Task
Pull out every line below that contains the word "todos".

Supplied data
★ ★ ★

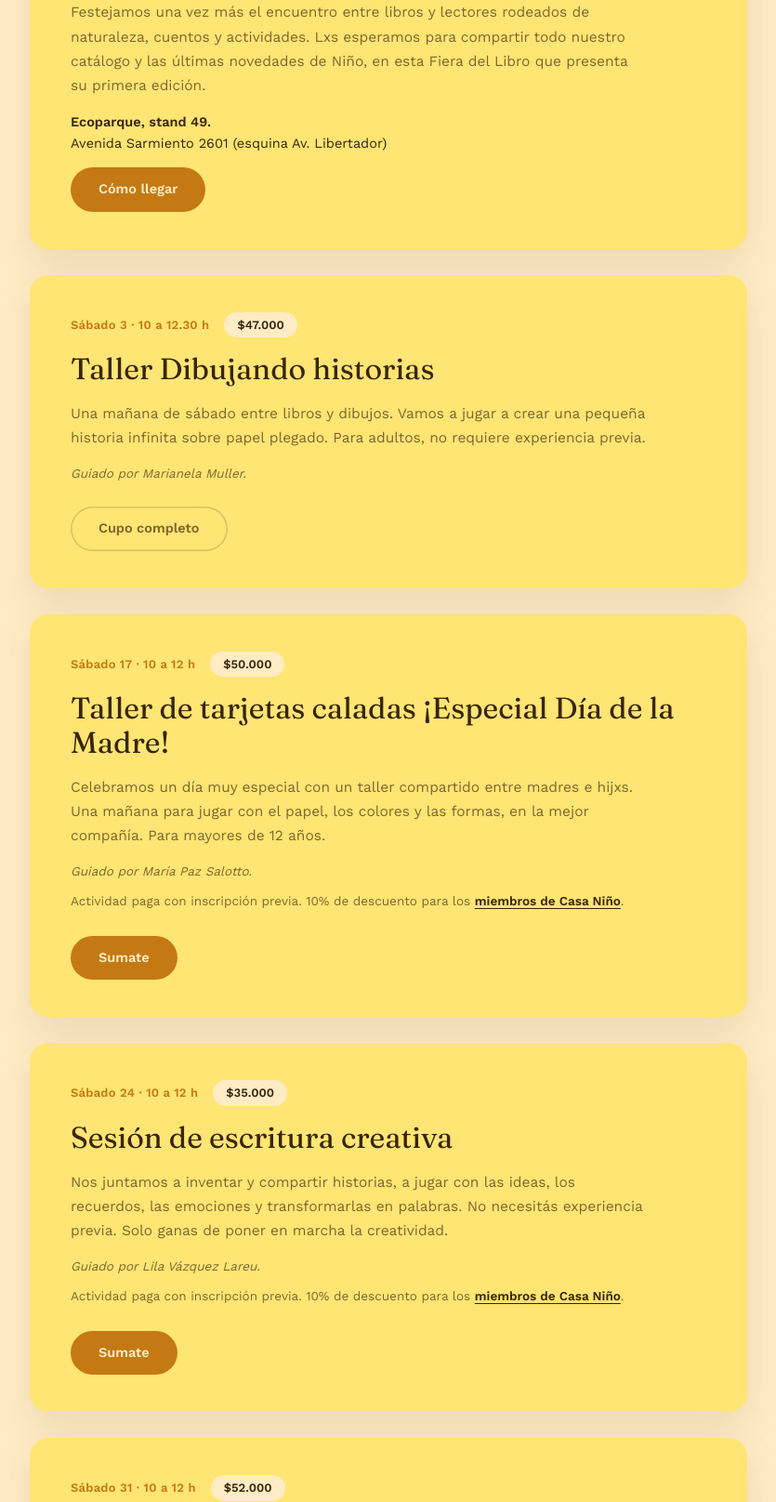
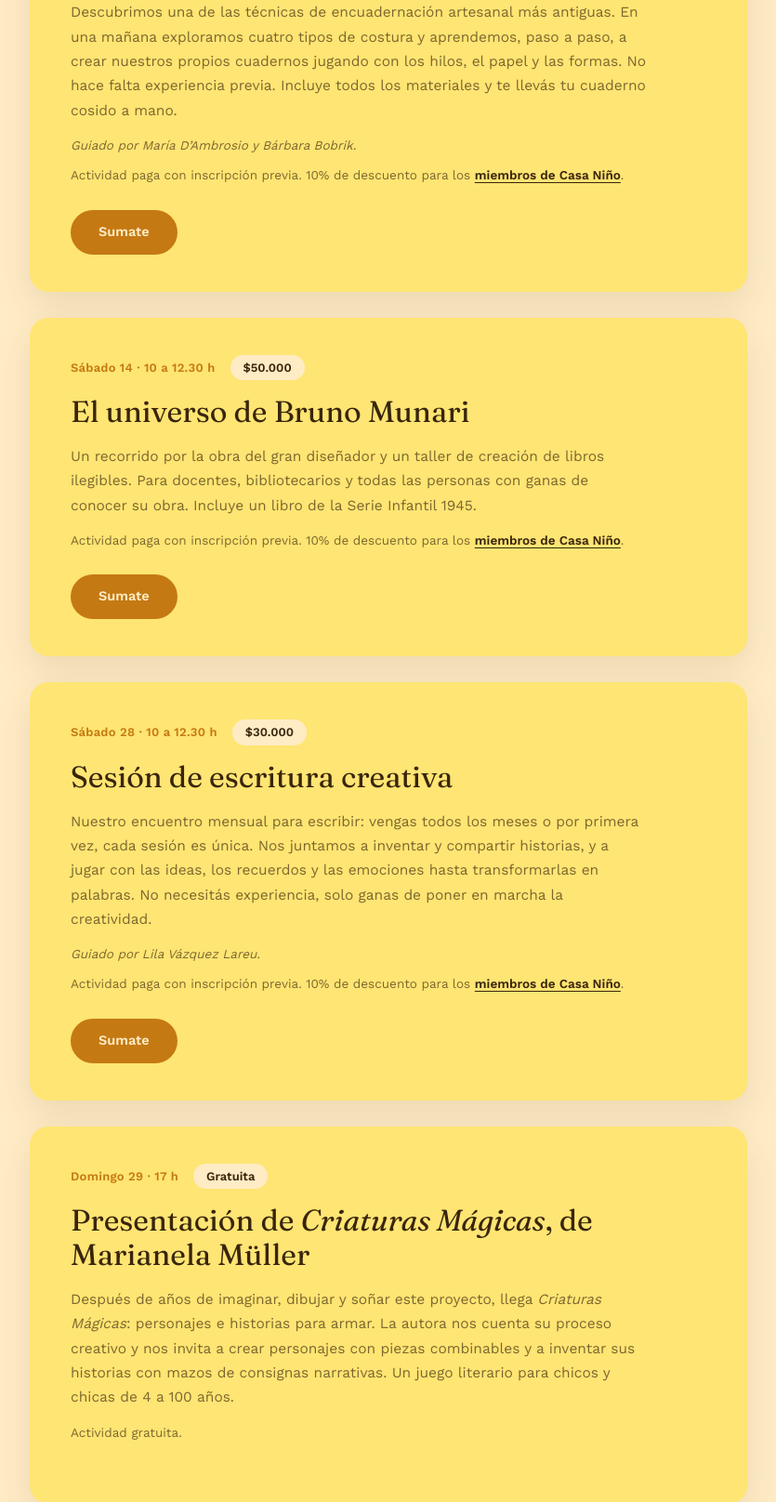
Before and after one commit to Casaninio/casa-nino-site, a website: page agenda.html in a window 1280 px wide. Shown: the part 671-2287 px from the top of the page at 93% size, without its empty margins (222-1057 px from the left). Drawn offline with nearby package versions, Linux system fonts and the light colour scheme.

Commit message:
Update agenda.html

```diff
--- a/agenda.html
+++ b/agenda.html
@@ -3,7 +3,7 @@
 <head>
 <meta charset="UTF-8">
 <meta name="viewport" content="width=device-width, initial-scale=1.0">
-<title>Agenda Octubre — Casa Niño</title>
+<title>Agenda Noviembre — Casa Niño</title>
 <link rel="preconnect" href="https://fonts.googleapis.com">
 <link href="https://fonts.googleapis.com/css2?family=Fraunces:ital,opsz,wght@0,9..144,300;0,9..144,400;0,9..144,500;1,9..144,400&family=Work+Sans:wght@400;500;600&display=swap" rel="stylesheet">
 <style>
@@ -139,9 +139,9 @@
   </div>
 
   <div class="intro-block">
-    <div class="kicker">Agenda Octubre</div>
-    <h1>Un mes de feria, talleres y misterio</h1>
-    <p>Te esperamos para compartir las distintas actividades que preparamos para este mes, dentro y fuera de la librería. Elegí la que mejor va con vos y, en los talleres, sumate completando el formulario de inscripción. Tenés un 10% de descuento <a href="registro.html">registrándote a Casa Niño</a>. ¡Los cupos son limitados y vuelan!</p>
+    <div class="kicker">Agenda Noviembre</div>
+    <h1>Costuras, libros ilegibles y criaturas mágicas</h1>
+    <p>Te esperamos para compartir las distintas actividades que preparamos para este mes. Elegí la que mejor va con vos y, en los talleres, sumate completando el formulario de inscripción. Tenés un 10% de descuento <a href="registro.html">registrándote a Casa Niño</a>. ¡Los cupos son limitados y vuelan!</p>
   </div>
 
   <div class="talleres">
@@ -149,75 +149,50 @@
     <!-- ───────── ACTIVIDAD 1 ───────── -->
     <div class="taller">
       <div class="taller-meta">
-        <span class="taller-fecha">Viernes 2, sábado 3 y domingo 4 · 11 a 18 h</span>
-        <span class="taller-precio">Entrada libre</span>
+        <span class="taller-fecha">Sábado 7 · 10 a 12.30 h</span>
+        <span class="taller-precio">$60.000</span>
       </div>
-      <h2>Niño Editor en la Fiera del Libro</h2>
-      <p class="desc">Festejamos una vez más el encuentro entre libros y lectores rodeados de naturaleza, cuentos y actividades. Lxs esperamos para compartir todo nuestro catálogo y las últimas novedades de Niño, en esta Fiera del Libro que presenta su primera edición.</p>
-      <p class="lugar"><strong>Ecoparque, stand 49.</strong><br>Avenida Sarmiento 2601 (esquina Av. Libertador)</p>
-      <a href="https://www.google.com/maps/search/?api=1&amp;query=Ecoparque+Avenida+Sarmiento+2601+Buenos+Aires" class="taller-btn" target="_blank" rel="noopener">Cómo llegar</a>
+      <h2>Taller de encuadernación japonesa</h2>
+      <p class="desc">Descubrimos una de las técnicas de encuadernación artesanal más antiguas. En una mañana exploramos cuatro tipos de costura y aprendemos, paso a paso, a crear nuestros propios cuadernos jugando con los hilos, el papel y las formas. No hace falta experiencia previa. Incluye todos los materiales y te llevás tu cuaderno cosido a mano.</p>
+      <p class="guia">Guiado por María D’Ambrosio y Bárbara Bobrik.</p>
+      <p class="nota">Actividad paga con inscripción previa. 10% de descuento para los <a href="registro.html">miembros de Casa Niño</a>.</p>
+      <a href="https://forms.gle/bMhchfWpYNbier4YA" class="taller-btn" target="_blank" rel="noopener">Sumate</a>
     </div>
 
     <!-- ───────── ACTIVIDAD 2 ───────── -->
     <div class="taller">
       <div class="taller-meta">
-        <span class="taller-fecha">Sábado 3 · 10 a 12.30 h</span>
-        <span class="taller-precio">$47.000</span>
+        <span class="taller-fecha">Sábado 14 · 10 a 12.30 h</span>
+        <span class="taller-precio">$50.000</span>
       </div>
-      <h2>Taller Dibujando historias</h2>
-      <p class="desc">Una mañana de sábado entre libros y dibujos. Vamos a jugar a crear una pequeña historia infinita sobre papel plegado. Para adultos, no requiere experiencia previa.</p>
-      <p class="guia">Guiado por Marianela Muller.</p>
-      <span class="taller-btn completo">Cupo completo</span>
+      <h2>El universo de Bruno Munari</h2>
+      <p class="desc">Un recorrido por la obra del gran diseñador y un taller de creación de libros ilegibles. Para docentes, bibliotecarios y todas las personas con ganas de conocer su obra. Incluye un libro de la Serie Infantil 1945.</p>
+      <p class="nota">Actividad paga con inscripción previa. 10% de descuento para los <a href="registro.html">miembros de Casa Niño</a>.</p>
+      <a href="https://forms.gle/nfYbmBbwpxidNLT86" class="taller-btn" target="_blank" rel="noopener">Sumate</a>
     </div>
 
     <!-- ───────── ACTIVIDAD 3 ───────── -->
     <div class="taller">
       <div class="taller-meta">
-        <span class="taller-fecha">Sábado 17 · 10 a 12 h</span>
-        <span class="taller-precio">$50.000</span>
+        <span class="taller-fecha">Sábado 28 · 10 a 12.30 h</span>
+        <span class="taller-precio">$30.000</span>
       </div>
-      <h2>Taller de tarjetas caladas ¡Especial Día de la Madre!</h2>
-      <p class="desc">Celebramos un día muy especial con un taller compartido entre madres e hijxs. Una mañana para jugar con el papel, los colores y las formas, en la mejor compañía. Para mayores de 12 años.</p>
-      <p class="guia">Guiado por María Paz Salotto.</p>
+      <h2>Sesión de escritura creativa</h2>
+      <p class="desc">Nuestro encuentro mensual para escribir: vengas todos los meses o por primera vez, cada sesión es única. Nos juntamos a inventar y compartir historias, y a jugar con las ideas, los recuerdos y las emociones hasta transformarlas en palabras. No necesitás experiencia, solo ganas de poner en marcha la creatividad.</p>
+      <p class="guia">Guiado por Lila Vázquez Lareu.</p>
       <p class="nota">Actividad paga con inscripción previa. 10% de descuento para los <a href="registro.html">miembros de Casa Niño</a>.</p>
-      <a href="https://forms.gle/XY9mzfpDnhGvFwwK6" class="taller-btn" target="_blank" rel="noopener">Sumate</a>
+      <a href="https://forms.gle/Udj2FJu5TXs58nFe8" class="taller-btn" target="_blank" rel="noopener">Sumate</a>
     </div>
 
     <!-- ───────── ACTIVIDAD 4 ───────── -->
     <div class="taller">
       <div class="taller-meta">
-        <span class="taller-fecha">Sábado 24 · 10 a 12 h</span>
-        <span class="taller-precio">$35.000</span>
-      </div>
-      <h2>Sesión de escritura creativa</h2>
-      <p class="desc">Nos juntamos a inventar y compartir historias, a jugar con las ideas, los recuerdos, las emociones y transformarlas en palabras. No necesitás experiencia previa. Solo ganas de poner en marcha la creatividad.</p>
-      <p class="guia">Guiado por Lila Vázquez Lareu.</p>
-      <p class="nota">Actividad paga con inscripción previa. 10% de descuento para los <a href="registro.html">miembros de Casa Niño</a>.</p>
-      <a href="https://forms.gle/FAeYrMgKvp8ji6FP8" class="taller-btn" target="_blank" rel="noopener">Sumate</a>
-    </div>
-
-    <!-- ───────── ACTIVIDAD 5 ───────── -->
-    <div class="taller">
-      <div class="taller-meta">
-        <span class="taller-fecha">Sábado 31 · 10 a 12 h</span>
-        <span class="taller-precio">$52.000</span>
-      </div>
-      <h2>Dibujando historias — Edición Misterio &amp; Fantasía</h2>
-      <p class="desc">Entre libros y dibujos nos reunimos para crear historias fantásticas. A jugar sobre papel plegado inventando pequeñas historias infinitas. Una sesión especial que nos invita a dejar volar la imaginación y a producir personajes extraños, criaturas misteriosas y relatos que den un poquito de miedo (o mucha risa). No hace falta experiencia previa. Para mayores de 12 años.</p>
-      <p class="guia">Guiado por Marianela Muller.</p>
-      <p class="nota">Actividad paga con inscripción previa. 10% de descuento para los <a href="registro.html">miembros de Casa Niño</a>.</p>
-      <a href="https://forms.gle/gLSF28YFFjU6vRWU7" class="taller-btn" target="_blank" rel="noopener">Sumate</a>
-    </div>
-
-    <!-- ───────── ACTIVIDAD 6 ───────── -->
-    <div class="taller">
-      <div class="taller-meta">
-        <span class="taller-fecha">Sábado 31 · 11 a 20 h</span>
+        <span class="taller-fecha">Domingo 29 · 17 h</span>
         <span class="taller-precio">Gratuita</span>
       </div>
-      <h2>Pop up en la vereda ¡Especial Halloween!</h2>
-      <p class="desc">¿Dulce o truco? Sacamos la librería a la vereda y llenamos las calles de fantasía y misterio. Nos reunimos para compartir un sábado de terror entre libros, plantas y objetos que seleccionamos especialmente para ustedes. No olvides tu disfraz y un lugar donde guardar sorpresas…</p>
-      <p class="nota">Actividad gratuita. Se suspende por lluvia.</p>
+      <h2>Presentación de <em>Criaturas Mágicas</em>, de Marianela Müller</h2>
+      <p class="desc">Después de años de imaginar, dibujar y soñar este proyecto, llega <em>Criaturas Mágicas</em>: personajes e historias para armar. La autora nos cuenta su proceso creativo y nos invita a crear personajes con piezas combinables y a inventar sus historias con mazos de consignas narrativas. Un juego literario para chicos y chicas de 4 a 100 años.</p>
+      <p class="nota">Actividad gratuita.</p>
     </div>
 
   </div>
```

★ ★ ★

Exercise answer
+      <p class="desc">Descubrimos una de las técnicas de encuadernación artesanal más antiguas. En una mañana exploramos cuatro tipos de costura y aprendemos, paso a paso, a crear nuestros propios cuadernos jugando con los hilos, el papel y las formas. No hace falta experiencia previa. Incluye todos los materiales y te llevás tu cuaderno cosido a mano.</p>
+      <p class="desc">Nuestro encuentro mensual para escribir: vengas todos los meses o por primera vez, cada sesión es única. Nos juntamos a inventar y compartir historias, y a jugar con las ideas, los recuerdos y las emociones hasta transformarlas en palabras. No necesitás experiencia, solo ganas de poner en marcha la creatividad.</p>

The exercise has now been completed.